51. By the criteria of anti-Catholic Protestant critics of Catholicism, a Catholic can only be a “real” Christian insofar as (in direct proportion to) they reject those tenets of Catholicism which Protestantism rejects, or show an interest in things Protestants stress (for example, if they read the Bible a lot and talk about being “saved,” and show skepticism towards “all that weird Mary and the saints stuff,” etc., chances are they are “in”). This is, of course, an extreme insult to any self-respecting, devout, faithful Catholic. Catholicism is either Christian or not. If it is, then a Catholic who believes every jot and tittle of Catholicism (as all Catholics are required to do by the nature of the system) are Christians, in the sense I have described, just like any orthodox Presbyterian or Methodist or Lutheran or member of the Assemblies of God is a Christian. One can quibble about the differences, but the core which binds us all is there.
94. The title anti-Catholic is not intended to refer to emotions or bigotry or hatred; it is strictly a descriptive – virtually sociological – title for one who opposes the Catholic Church-as-Christian. It means “anti-Catholic (Church),” not “anti-Catholic (persons)” in the sense of personal animus, as in “anti-Semitism.” Catholics use it in the sense of:anti-abortion
anti-lock brake system
In this same exact sense I would describe myself as “anti-Mormon” or “anti-Jehovah’s Witnesses.” I have indeed referred to myself as a “counter-cult researcher” for many years. A synonym for that might be “anti-cult researcher.” I am “anti-heretical.” I do not regard these groups as Christian (I think they claim the title falsely). Anti-Catholics do not regard the Catholic Church as a Christian institution.
113. When one views a scenario (in this case, Catholic vs. Protestant apologetics battles) as “war” – with the stakes the very highest that they can be (hell vs. heaven; damnation vs. salvation; light vs. darkness; God vs. Satan), then one behaves like a warrior and a soldier. Thus, the anti-Catholic sees Catholics not as Christian brothers, but as the “enemy” – in spiritual darkness; outside the “gates” – and enemies are dealt with in a constant attitude of mistrust, cynicism, derision, and either outright hatred or at least intense hostility.

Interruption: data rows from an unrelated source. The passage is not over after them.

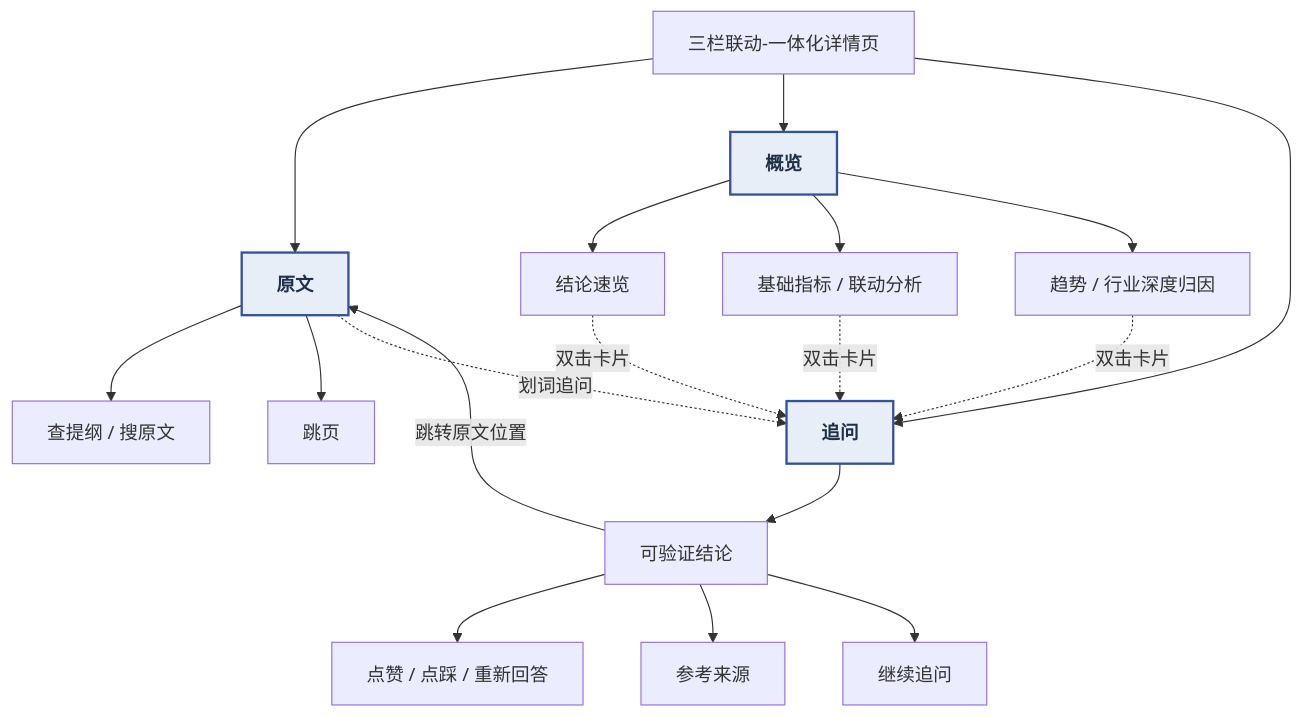
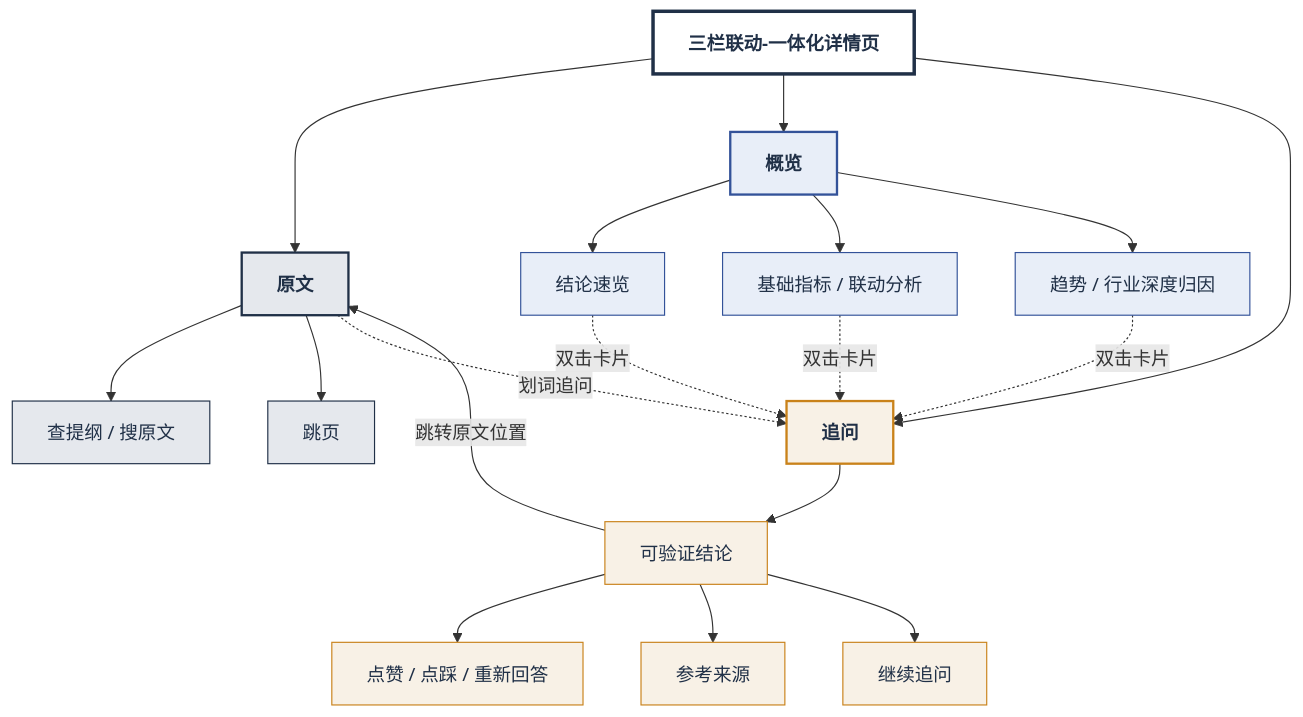
One commit to wuyongpeng/Financial-Report-Intelligence changed the diagram in docs/产品介绍.md. Above: the diagram before and after it, drawn with Mermaid.

Commit message:
docs: 产品介绍怎么用图三栏分色定稿
标题加重；原文/概览/追问分色，子节点同色。

````diff
--- a/docs/产品介绍.md
+++ b/docs/产品介绍.md
@@ -16,30 +16,43 @@
 ```mermaid
 flowchart TB
   Entry["三栏联动-一体化详情页"]
 
   Entry --> Orig["原文"]
   Entry --> Over["概览"]
   Entry --> Ask["追问"]
 
   Orig --> O1["查提纲 / 搜原文"]
   Orig --> O2["跳页"]
 
   Over --> V1["结论速览"]
   Over --> V2["基础指标 / 联动分析"]
   Over --> V3["趋势 / 行业深度归因"]
 
   Ask --> Ans["可验证结论"]
 
   Ans --> F1["点赞 / 点踩 / 重新回答"]
   Ans --> F2["参考来源"]
   Ans --> F3["继续追问"]
 
   Orig -.->|"划词追问"| Ask
   V1 -.->|"双击卡片"| Ask
   V2 -.->|"双击卡片"| Ask
   V3 -.->|"双击卡片"| Ask
   Ans -->|"跳转原文位置"| Orig
 
-  classDef col fill:#e8eef8,stroke:#335299,stroke-width:2px,color:#203047,font-weight:bold
-  class Orig,Over,Ask col
+  classDef title fill:#ffffff,stroke:#203047,stroke-width:3px,color:#203047,font-weight:bold,font-size:16px
+  classDef fact fill:#e5e8ed,stroke:#203047,stroke-width:2px,color:#203047,font-weight:bold
+  classDef factChild fill:#e5e8ed,stroke:#203047,stroke-width:1px,color:#203047
+  classDef over fill:#e8eef8,stroke:#335299,stroke-width:2px,color:#203047,font-weight:bold
+  classDef overChild fill:#e8eef8,stroke:#335299,stroke-width:1px,color:#203047
+  classDef ask fill:#f8f1e6,stroke:#c9821a,stroke-width:2px,color:#203047,font-weight:bold
+  classDef askChild fill:#f8f1e6,stroke:#c9821a,stroke-width:1px,color:#203047
+
+  class Entry title
+  class Orig fact
+  class O1,O2 factChild
+  class Over over
+  class V1,V2,V3 overChild
+  class Ask ask
+  class Ans,F1,F2,F3 askChild
 ```
````
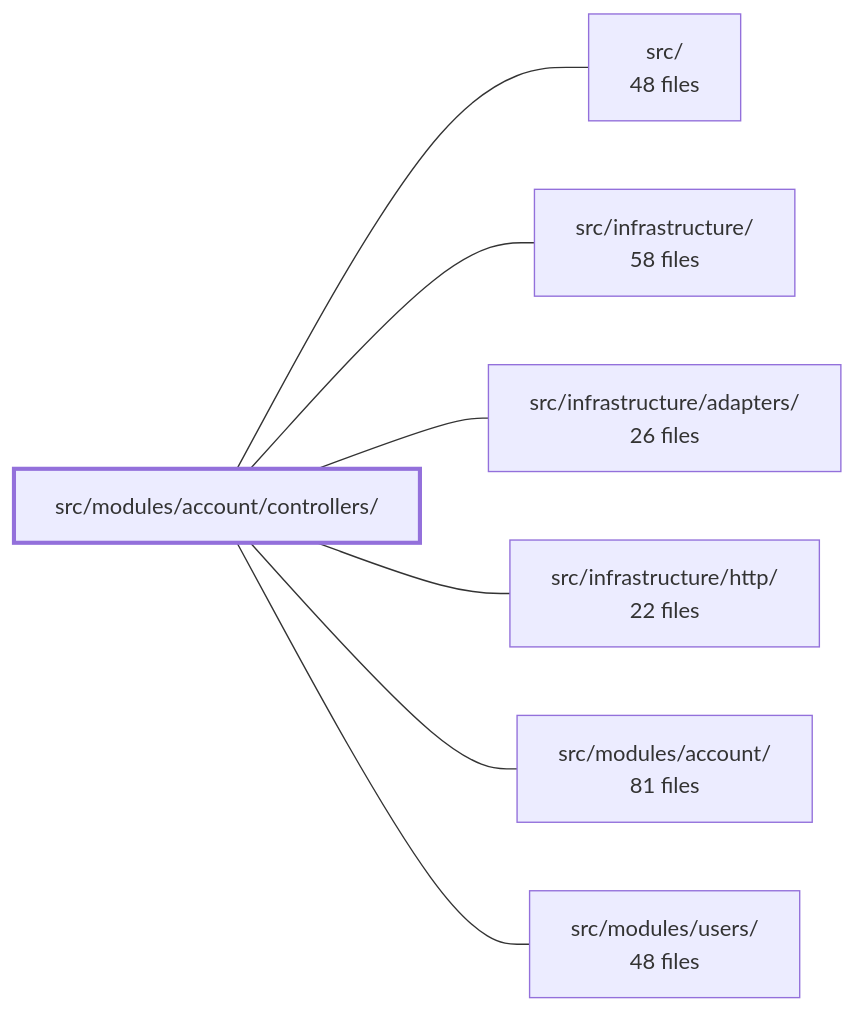
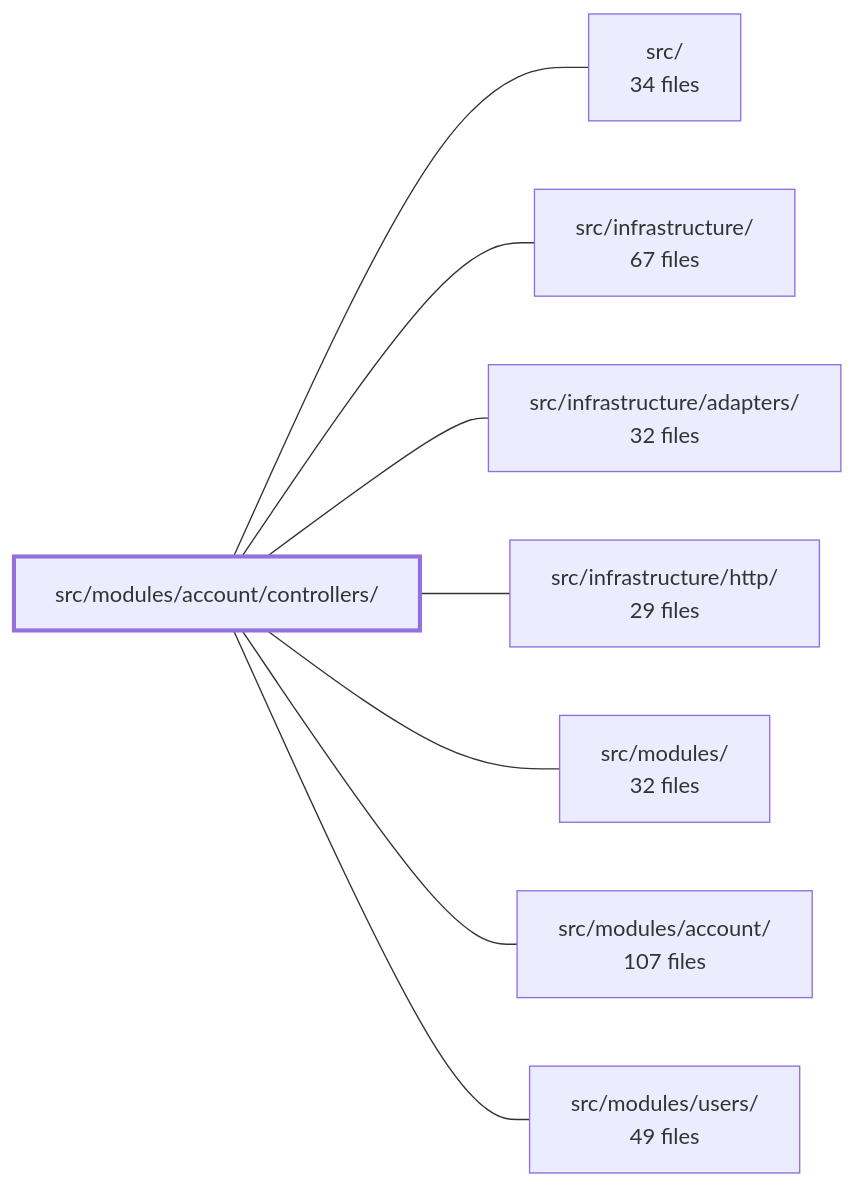
Before and after one commit to Guebbit/boilerplate-node-backend: the diagram in .2brain/modules/boilerplate-node-backend_src_modules_account_controllers.md, drawn with Mermaid. The commit also changed other lines of this file and 106 other files, not shown here.

````diff
--- a/.2brain/modules/boilerplate-node-backend_src_modules_account_controllers.md
+++ b/.2brain/modules/boilerplate-node-backend_src_modules_account_controllers.md
@@ -42,17 +41,19 @@
 ```mermaid
 flowchart LR
     m_src_modules_account_controllers["src/modules/account/controllers/"]
-    m_src["src/<br/>48 files"]
-    m_src_infrastructure["src/infrastructure/<br/>58 files"]
-    m_src_infrastructure_adapters["src/infrastructure/adapters/<br/>26 files"]
-    m_src_infrastructure_http["src/infrastructure/http/<br/>22 files"]
-    m_src_modules_account["src/modules/account/<br/>81 files"]
-    m_src_modules_users["src/modules/users/<br/>48 files"]
+    m_src["src/<br/>34 files"]
+    m_src_infrastructure["src/infrastructure/<br/>67 files"]
+    m_src_infrastructure_adapters["src/infrastructure/adapters/<br/>32 files"]
+    m_src_infrastructure_http["src/infrastructure/http/<br/>29 files"]
+    m_src_modules["src/modules/<br/>32 files"]
+    m_src_modules_account["src/modules/account/<br/>107 files"]
+    m_src_modules_users["src/modules/users/<br/>49 files"]
     m_src_modules_account_controllers --- m_src
     m_src_modules_account_controllers --- m_src_infrastructure
     m_src_modules_account_controllers --- m_src_infrastructure_adapters
     m_src_modules_account_controllers --- m_src_infrastructure_http
+    m_src_modules_account_controllers --- m_src_modules
     m_src_modules_account_controllers --- m_src_modules_account
     m_src_modules_account_controllers --- m_src_modules_users
     style m_src_modules_account_controllers stroke-width:3px
 ```
````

123. Catholics have “the books,” the dogmas, the decrees, the councils, the current Catechism, the uniform, developed doctrinal history and Tradition. Everyone knows what the Catholic Church believes on any major topic. But if dissenters can’t bring themselves to be honest with themselves and accept that this is what their Church holds, how is that a disproof of the oneness of Catholicism? It is none at all. They are simply straying sheep, heretical in spirit (to varying degrees). We can say they are not Catholic theologians if we so choose. But Protestants can only fight, disagree, and form a new sect when (inevitably) no resolution can be achieved. Is this not obvious?
191. Many Protestants (especially evangelicals) play the “ignorance card” sooner or later, in discussions of comparative religion, or polemical and “controversial” endeavors. It is an approach which is quite familiar to Catholic apologists. The question is fair enough, I suppose, and has some weight prima facie. I believe, however, that this argument is fallacious, because there is no direct correlation between a religious body being doctrinally correct and the level of instruction and fidelity of its members. Ignorance, nominalism and heterodoxy can be due to many factors, none of which prove the theological falsehood of any given group. We can only judge by “the books” of a religious body, in order to objectively and accurately evaluate its truth claims.
Last revised: 24 Nov. 2015.